==== Record extracts
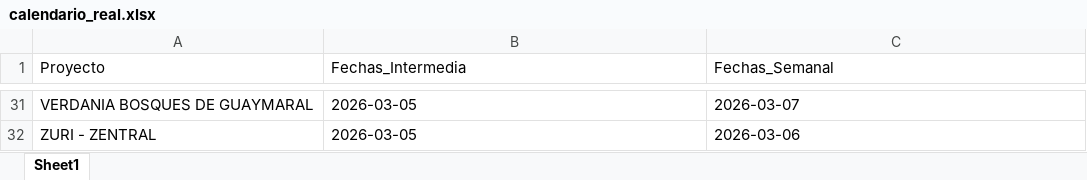
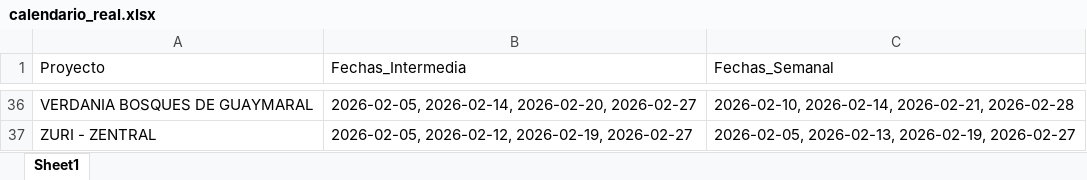
Before and after one commit to proyectosleanmarval-dev/SeguimientoMadurezCumplimientoActas, an Excel workbook: output/calendario_real.xlsx, sheet Sheet1, drawn as a sheet; only a part is shown, gaps mark what is left out; values as stored, in another font and other column widths than the file's, no borders; addresses are those after the commit; the diff covers the shown part only; the diff names each change by its address in the sheet, - before the commit and + after, or states it on an @@ line.

```diff
--- a/output/calendario_real.xlsx (sheet Sheet1)
+++ b/output/calendario_real.xlsx (sheet Sheet1)
-B36 (Fechas_Intermedia): 2026-03-05
+B36 (Fechas_Intermedia): 2026-02-05, 2026-02-14, 2026-02-20, 2026-02-27
-C36 (Fechas_Semanal): 2026-03-07
+C36 (Fechas_Semanal): 2026-02-10, 2026-02-14, 2026-02-21, 2026-02-28
-B37 (Fechas_Intermedia): 2026-03-05
+B37 (Fechas_Intermedia): 2026-02-05, 2026-02-12, 2026-02-19, 2026-02-27
-C37 (Fechas_Semanal): 2026-03-06
+C37 (Fechas_Semanal): 2026-02-05, 2026-02-13, 2026-02-19, 2026-02-27
```
Also changed, not shown: 6 added rows, 1 removed row and 56 edited cells elsewhere in this sheet, output/calendario_comparado.xlsx, output/calendario_teorico.xlsx.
========
> _Exercise goal_:
Once you have read the entries above, state how many of their lines include "shown", giving the number alone.

> _Answer box_:
2